* PROBLEM DESCRIPTION: Restate the data below word for word, omitting pictures.

* ENTRIES SUPPLIED:

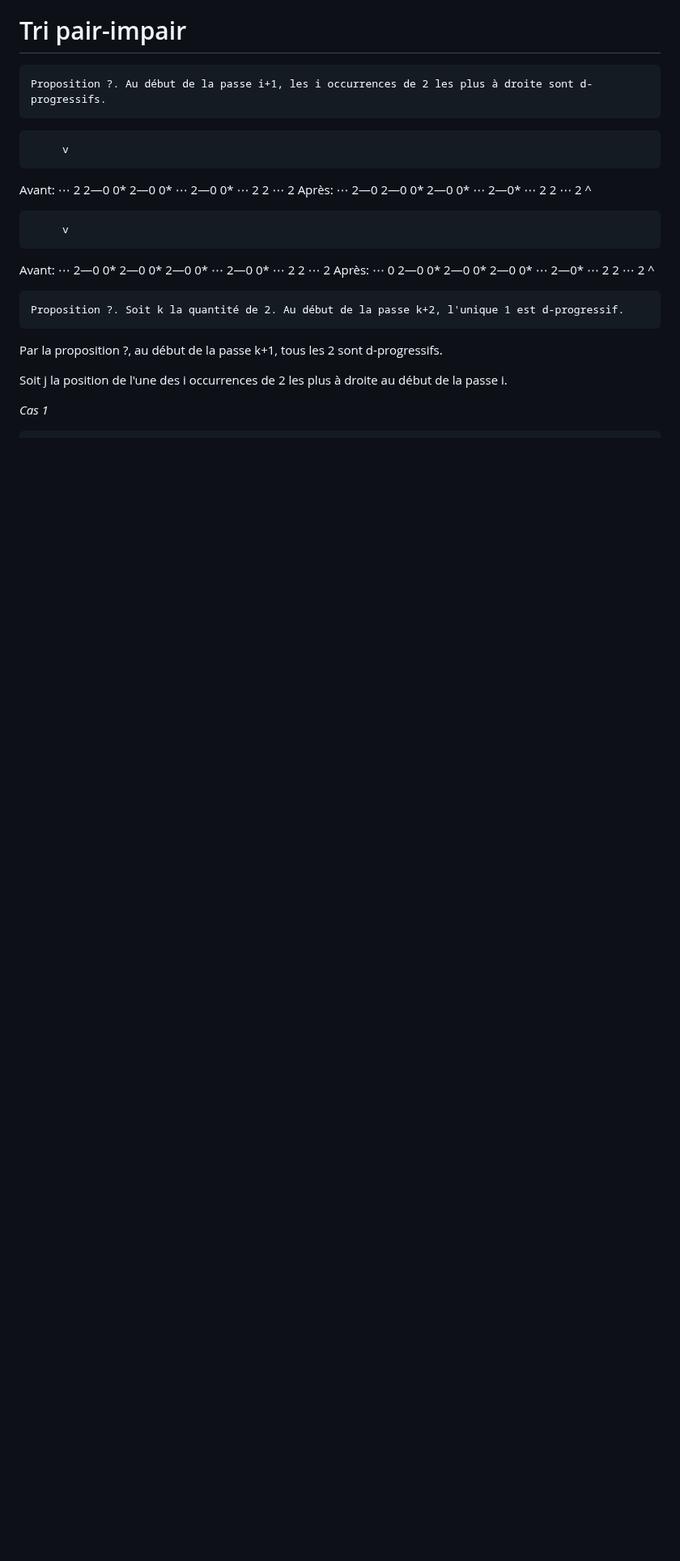
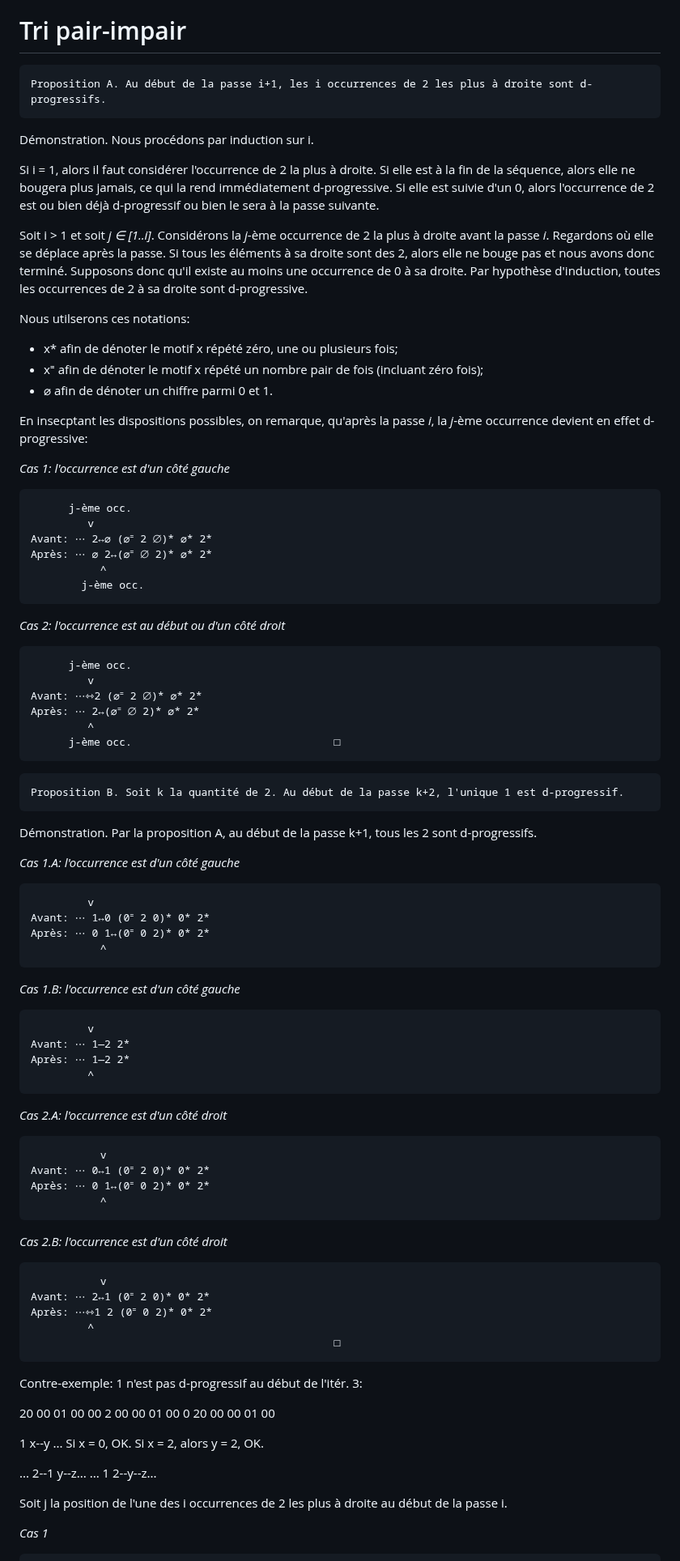
Before and after one commit to blondimi/ift436, a Markdown page: extra/tri_pair_impair/README.md, the part around the change. Shown at 81% size. GitHub-like rendering; blank space fills up the shorter version.

````diff
--- a/extra/tri_pair_impair/README.md
+++ b/extra/tri_pair_impair/README.md
@@ -5,24 +5,97 @@ Un élément est _d-progressif_ si...
 # Tri pair-impair
 
 ```
-Proposition ?. Au début de la passe i+1, les i occurrences de 2 les plus à droite sont d-progressifs.
+Proposition A. Au début de la passe i+1, les i occurrences de 2 les plus à droite sont d-progressifs.
 ```
 
+Démonstration. Nous procédons par induction sur i.
+
+Si i = 1, alors il faut considérer l'occurrence de 2 la plus à droite. Si elle est à la fin de la
+séquence, alors elle ne bougera plus jamais, ce qui la rend immédiatement d-progressive. Si elle
+est suivie d'un 0, alors l'occurrence de 2 est ou bien déjà d-progressif ou bien le sera à la passe
+suivante.
+
+Soit i > 1 et soit _j ∈ [1..i]_. Considérons la _j_-ème occurrence de 2 la plus à droite avant la passe _i_.
+Regardons où elle se déplace après la passe. Si tous les éléments à sa droite sont des 2, alors
+elle ne bouge pas et nous avons donc terminé. Supposons donc qu'il existe au moins une occurrence
+de 0 à sa droite. Par hypothèse d'induction, toutes les occurrences de 2 à sa droite sont
+d-progressive.
+
+Nous utilserons ces notations:
+
+* x* afin de dénoter le motif x répété zéro, une ou plusieurs fois;
+* xᙾ afin de dénoter le motif x répété un nombre pair de fois (incluant zéro fois);
+* ⌀ afin de dénoter un chiffre parmi 0 et 1.
+
+En insecptant les dispositions possibles, on remarque, qu'après la passe _i_, la _j_-ème occurrence
+devient en effet d-progressive:
+
+*Cas 1: l'occurrence est d'un côté gauche*
+```
+      j-ème occ.
          v
-Avant: ⋯ 2 2—0 0* 2—0 0* ⋯ 2—0 0* ⋯ 2 2 ⋯ 2
-Après: ⋯ 2—0 2—0 0* 2—0 0* ⋯ 2—0* ⋯ 2 2 ⋯ 2
+Avant: ⋯ 2↔⌀ (⌀ᙾ 2 ⌀)* ⌀* 2*
+Après: ⋯ ⌀ 2↔(⌀ᙾ ⌀ 2)* ⌀* 2*
+           ^
+        j-ème occ.
+```
+*Cas 2: l'occurrence est au début ou d'un côté droit*
+```
+      j-ème occ.
+         v
+Avant: ⋯⇿2 (⌀ᙾ 2 ⌀)* ⌀* 2*
+Après: ⋯ 2↔(⌀ᙾ ⌀ 2)* ⌀* 2*
          ^
-
-         v
-Avant: ⋯ 2—0 0* 2—0 0* 2—0 0* ⋯ 2—0 0* ⋯ 2 2 ⋯ 2
-Après: ⋯ 0 2—0 0* 2—0 0* 2—0 0* ⋯ 2—0* ⋯ 2 2 ⋯ 2
-           ^
+      j-ème occ.                                □
+```
 
 ```
-Proposition ?. Soit k la quantité de 2. Au début de la passe k+2, l'unique 1 est d-progressif.
+Proposition B. Soit k la quantité de 2. Au début de la passe k+2, l'unique 1 est d-progressif.
 ```
 
-Par la proposition ?, au début de la passe k+1, tous les 2 sont d-progressifs.
+Démonstration. Par la proposition A, au début de la passe k+1, tous les 2 sont d-progressifs.
+
+*Cas 1.A: l'occurrence est d'un côté gauche*
+```
+         v
+Avant: ⋯ 1↔0 (0ᙾ 2 0)* 0* 2*
+Après: ⋯ 0 1↔(0ᙾ 0 2)* 0* 2*
+           ^
+```
+*Cas 1.B: l'occurrence est d'un côté gauche*
+```
+         v
+Avant: ⋯ 1—2 2*
+Après: ⋯ 1—2 2*
+         ^
+```
+*Cas 2.A: l'occurrence est d'un côté droit*
+```
+           v
+Avant: ⋯ 0↔1 (0ᙾ 2 0)* 0* 2*
+Après: ⋯ 0 1↔(0ᙾ 0 2)* 0* 2*
+           ^
+```
+*Cas 2.B: l'occurrence est d'un côté droit*
+```
+           v
+Avant: ⋯ 2↔1 (0ᙾ 2 0)* 0* 2*
+Après: ⋯⇿1 2 (0ᙾ 0 2)* 0* 2*
+         ^
+                                                □
+```
+
+Contre-exemple: 1 n'est pas d-progressif au début de l'itér. 3:
+
+20 00 01 00 00
+2 00 00 01 00 0
+20 00 00 01 00
+
+
+1 x--y ... Si x = 0, OK. Si x = 2, alors y = 2, OK.
+
+... 2--1  y--z...
+... 1  2--y--z...
 
 
 Soit j la position de l'une des i occurrences de 2 les plus à droite au début de la passe i.
````
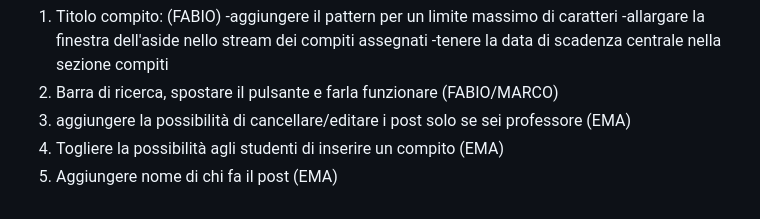
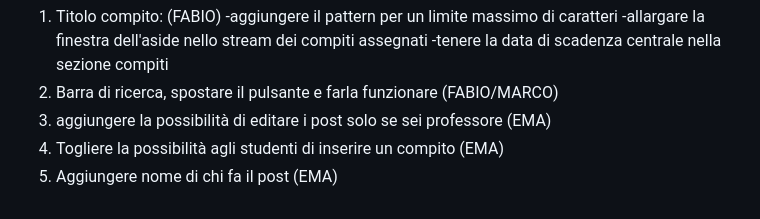
Before and after one commit to edebach/Scholarnet, a Markdown page: README.md, the part around the change. Rendered like a GitHub page.

```diff
--- a/README.md
+++ b/README.md
@@ -157,6 +157,6 @@ signup2.php
     -allargare la finestra dell'aside nello stream dei compiti assegnati
     -tenere la data di scadenza centrale nella sezione compiti
 2) Barra di ricerca, spostare il pulsante e farla funzionare (FABIO/MARCO)
-3) aggiungere la possibilità di cancellare/editare i post solo se sei professore (EMA)
+3) aggiungere la possibilità di editare i post solo se sei professore (EMA)
 4) Togliere la possibilità agli studenti di inserire un compito (EMA)
 5) Aggiungere nome di chi fa il post (EMA)
```
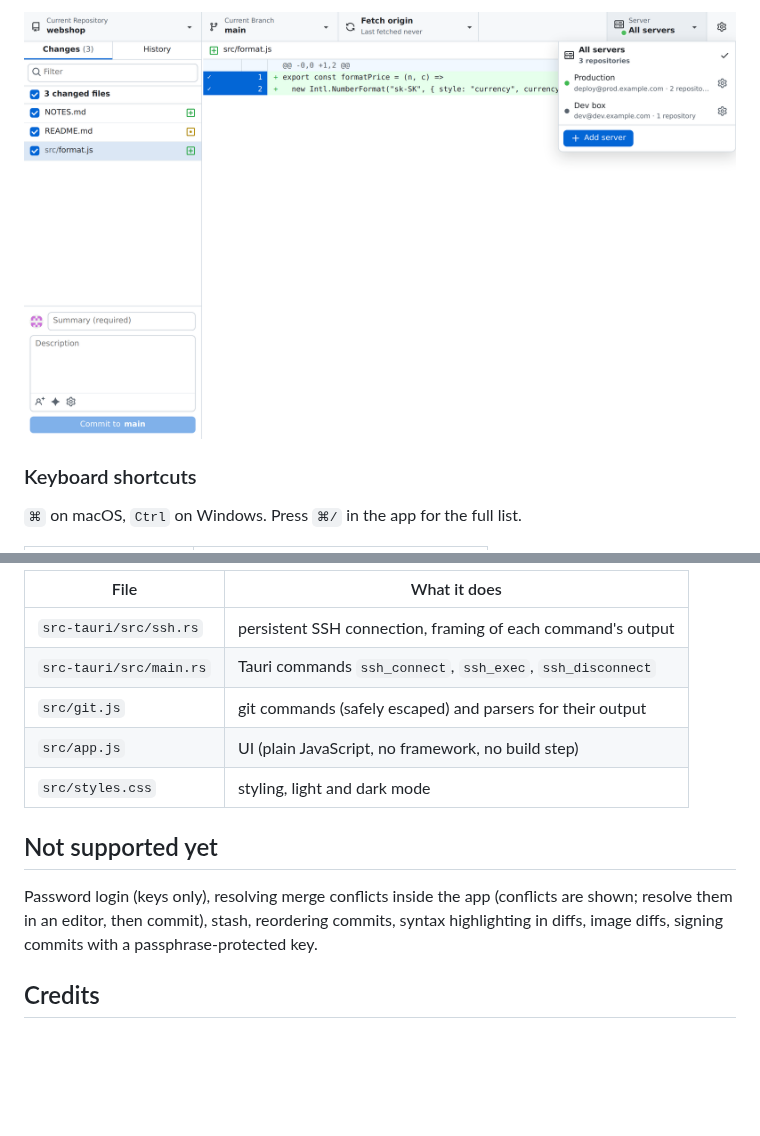
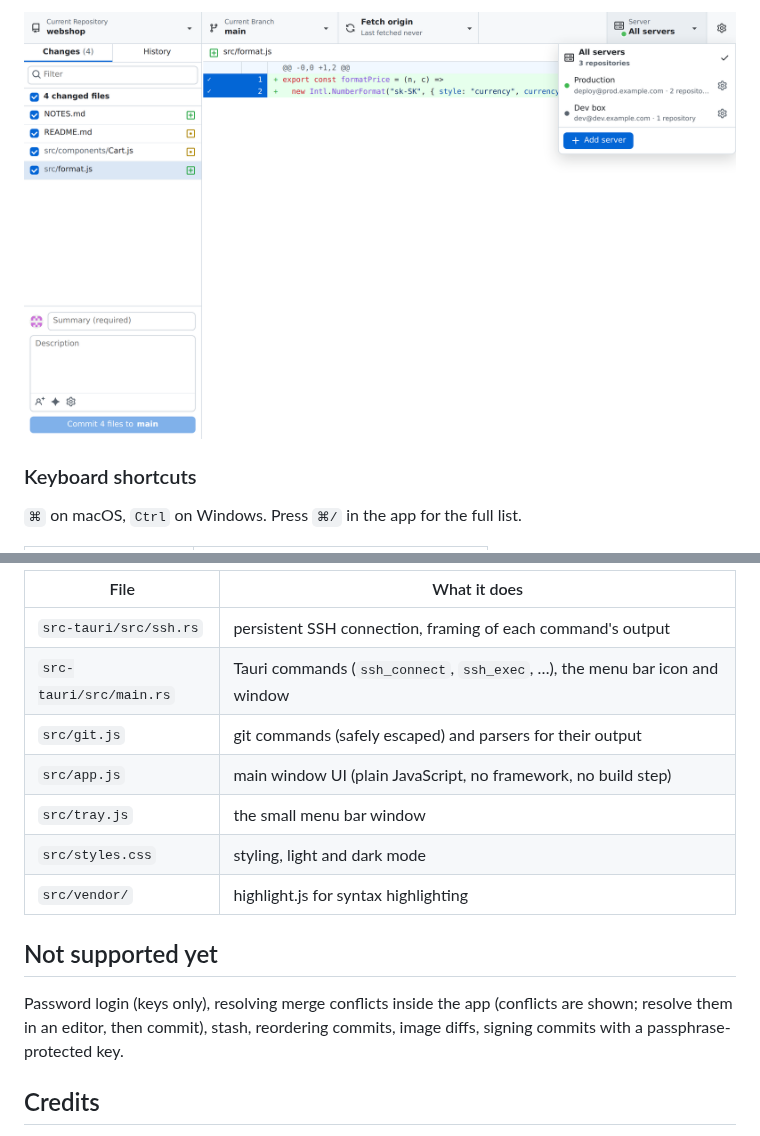
Before and after one commit to adammery/remotegit, a Markdown page: README.md, 2 parts joined by grey strips. GitHub-like rendering; pictures changed too: docs/light.png; blank space fills up the shorter version.

```diff
--- a/README.md
+++ b/README.md
@@ -130,14 +140,16 @@ Layout:
 | File | What it does |
 |---|---|
 | `src-tauri/src/ssh.rs` | persistent SSH connection, framing of each command's output |
-| `src-tauri/src/main.rs` | Tauri commands `ssh_connect`, `ssh_exec`, `ssh_disconnect` |
+| `src-tauri/src/main.rs` | Tauri commands (`ssh_connect`, `ssh_exec`, …), the menu bar icon and window |
 | `src/git.js` | git commands (safely escaped) and parsers for their output |
-| `src/app.js` | UI (plain JavaScript, no framework, no build step) |
+| `src/app.js` | main window UI (plain JavaScript, no framework, no build step) |
+| `src/tray.js` | the small menu bar window |
 | `src/styles.css` | styling, light and dark mode |
+| `src/vendor/` | highlight.js for syntax highlighting |
 
 ## Not supported yet
 
-Password login (keys only), resolving merge conflicts inside the app (conflicts are shown; resolve them in an editor, then commit), stash, reordering commits, syntax highlighting in diffs, image diffs, signing commits with a passphrase-protected key.
+Password login (keys only), resolving merge conflicts inside the app (conflicts are shown; resolve them in an editor, then commit), stash, reordering commits, image diffs, signing commits with a passphrase-protected key.
 
 ## Credits
 
```
Also changed, not shown: other parts of README.md (+13 -3 lines), docs/branches.png, docs/history.png, docs/lines.png, docs/menubar.png (added), docs/screenshot.png, 2 other files.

* RESULT OF THE EXERCISE:
Before and after one commit to blondimi/ift436, a Markdown page: extra/tri_pair_impair/README.md, the part around the change. Shown at 81% size. GitHub-like rendering; blank space fills up the shorter version.

````diff
--- a/extra/tri_pair_impair/README.md
+++ b/extra/tri_pair_impair/README.md
@@ -5,24 +5,97 @@ Un élément est _d-progressif_ si...
 # Tri pair-impair
 
 ```
-Proposition ?. Au début de la passe i+1, les i occurrences de 2 les plus à droite sont d-progressifs.
+Proposition A. Au début de la passe i+1, les i occurrences de 2 les plus à droite sont d-progressifs.
 ```
 
+Démonstration. Nous procédons par induction sur i.
+
+Si i = 1, alors il faut considérer l'occurrence de 2 la plus à droite. Si elle est à la fin de la
+séquence, alors elle ne bougera plus jamais, ce qui la rend immédiatement d-progressive. Si elle
+est suivie d'un 0, alors l'occurrence de 2 est ou bien déjà d-progressif ou bien le sera à la passe
+suivante.
+
+Soit i > 1 et soit _j ∈ [1..i]_. Considérons la _j_-ème occurrence de 2 la plus à droite avant la passe _i_.
+Regardons où elle se déplace après la passe. Si tous les éléments à sa droite sont des 2, alors
+elle ne bouge pas et nous avons donc terminé. Supposons donc qu'il existe au moins une occurrence
+de 0 à sa droite. Par hypothèse d'induction, toutes les occurrences de 2 à sa droite sont
+d-progressive.
+
+Nous utilserons ces notations:
+
+* x* afin de dénoter le motif x répété zéro, une ou plusieurs fois;
+* xᙾ afin de dénoter le motif x répété un nombre pair de fois (incluant zéro fois);
+* ⌀ afin de dénoter un chiffre parmi 0 et 1.
+
+En insecptant les dispositions possibles, on remarque, qu'après la passe _i_, la _j_-ème occurrence
+devient en effet d-progressive:
+
+*Cas 1: l'occurrence est d'un côté gauche*
+```
+      j-ème occ.
          v
-Avant: ⋯ 2 2—0 0* 2—0 0* ⋯ 2—0 0* ⋯ 2 2 ⋯ 2
-Après: ⋯ 2—0 2—0 0* 2—0 0* ⋯ 2—0* ⋯ 2 2 ⋯ 2
+Avant: ⋯ 2↔⌀ (⌀ᙾ 2 ⌀)* ⌀* 2*
+Après: ⋯ ⌀ 2↔(⌀ᙾ ⌀ 2)* ⌀* 2*
+           ^
+        j-ème occ.
+```
+*Cas 2: l'occurrence est au début ou d'un côté droit*
+```
+      j-ème occ.
+         v
+Avant: ⋯⇿2 (⌀ᙾ 2 ⌀)* ⌀* 2*
+Après: ⋯ 2↔(⌀ᙾ ⌀ 2)* ⌀* 2*
          ^
-
-         v
-Avant: ⋯ 2—0 0* 2—0 0* 2—0 0* ⋯ 2—0 0* ⋯ 2 2 ⋯ 2
-Après: ⋯ 0 2—0 0* 2—0 0* 2—0 0* ⋯ 2—0* ⋯ 2 2 ⋯ 2
-           ^
+      j-ème occ.                                □
+```
 
 ```
-Proposition ?. Soit k la quantité de 2. Au début de la passe k+2, l'unique 1 est d-progressif.
+Proposition B. Soit k la quantité de 2. Au début de la passe k+2, l'unique 1 est d-progressif.
 ```
 
-Par la proposition ?, au début de la passe k+1, tous les 2 sont d-progressifs.
+Démonstration. Par la proposition A, au début de la passe k+1, tous les 2 sont d-progressifs.
+
+*Cas 1.A: l'occurrence est d'un côté gauche*
+```
+         v
+Avant: ⋯ 1↔0 (0ᙾ 2 0)* 0* 2*
+Après: ⋯ 0 1↔(0ᙾ 0 2)* 0* 2*
+           ^
+```
+*Cas 1.B: l'occurrence est d'un côté gauche*
+```
+         v
+Avant: ⋯ 1—2 2*
+Après: ⋯ 1—2 2*
+         ^
+```
+*Cas 2.A: l'occurrence est d'un côté droit*
+```
+           v
+Avant: ⋯ 0↔1 (0ᙾ 2 0)* 0* 2*
+Après: ⋯ 0 1↔(0ᙾ 0 2)* 0* 2*
+           ^
+```
+*Cas 2.B: l'occurrence est d'un côté droit*
+```
+           v
+Avant: ⋯ 2↔1 (0ᙾ 2 0)* 0* 2*
+Après: ⋯⇿1 2 (0ᙾ 0 2)* 0* 2*
+         ^
+                                                □
+```
+
+Contre-exemple: 1 n'est pas d-progressif au début de l'itér. 3:
+
+20 00 01 00 00
+2 00 00 01 00 0
+20 00 00 01 00
+
+
+1 x--y ... Si x = 0, OK. Si x = 2, alors y = 2, OK.
+
+... 2--1  y--z...
+... 1  2--y--z...
 
 
 Soit j la position de l'une des i occurrences de 2 les plus à droite au début de la passe i.
````
Before and after one commit to edebach/Scholarnet, a Markdown page: README.md, the part around the change. Rendered like a GitHub page.

```diff
--- a/README.md
+++ b/README.md
@@ -157,6 +157,6 @@ signup2.php
     -allargare la finestra dell'aside nello stream dei compiti assegnati
     -tenere la data di scadenza centrale nella sezione compiti
 2) Barra di ricerca, spostare il pulsante e farla funzionare (FABIO/MARCO)
-3) aggiungere la possibilità di cancellare/editare i post solo se sei professore (EMA)
+3) aggiungere la possibilità di editare i post solo se sei professore (EMA)
 4) Togliere la possibilità agli studenti di inserire un compito (EMA)
 5) Aggiungere nome di chi fa il post (EMA)
```
Before and after one commit to adammery/remotegit, a Markdown page: README.md, 2 parts joined by grey strips. GitHub-like rendering; pictures changed too: docs/light.png; blank space fills up the shorter version.

```diff
--- a/README.md
+++ b/README.md
@@ -130,14 +140,16 @@ Layout:
 | File | What it does |
 |---|---|
 | `src-tauri/src/ssh.rs` | persistent SSH connection, framing of each command's output |
-| `src-tauri/src/main.rs` | Tauri commands `ssh_connect`, `ssh_exec`, `ssh_disconnect` |
+| `src-tauri/src/main.rs` | Tauri commands (`ssh_connect`, `ssh_exec`, …), the menu bar icon and window |
 | `src/git.js` | git commands (safely escaped) and parsers for their output |
-| `src/app.js` | UI (plain JavaScript, no framework, no build step) |
+| `src/app.js` | main window UI (plain JavaScript, no framework, no build step) |
+| `src/tray.js` | the small menu bar window |
 | `src/styles.css` | styling, light and dark mode |
+| `src/vendor/` | highlight.js for syntax highlighting |
 
 ## Not supported yet
 
-Password login (keys only), resolving merge conflicts inside the app (conflicts are shown; resolve them in an editor, then commit), stash, reordering commits, syntax highlighting in diffs, image diffs, signing commits with a passphrase-protected key.
+Password login (keys only), resolving merge conflicts inside the app (conflicts are shown; resolve them in an editor, then commit), stash, reordering commits, image diffs, signing commits with a passphrase-protected key.
 
 ## Credits
 
```
Also changed, not shown: other parts of README.md (+13 -3 lines), docs/branches.png, docs/history.png, docs/lines.png, docs/menubar.png (added), docs/screenshot.png, 2 other files.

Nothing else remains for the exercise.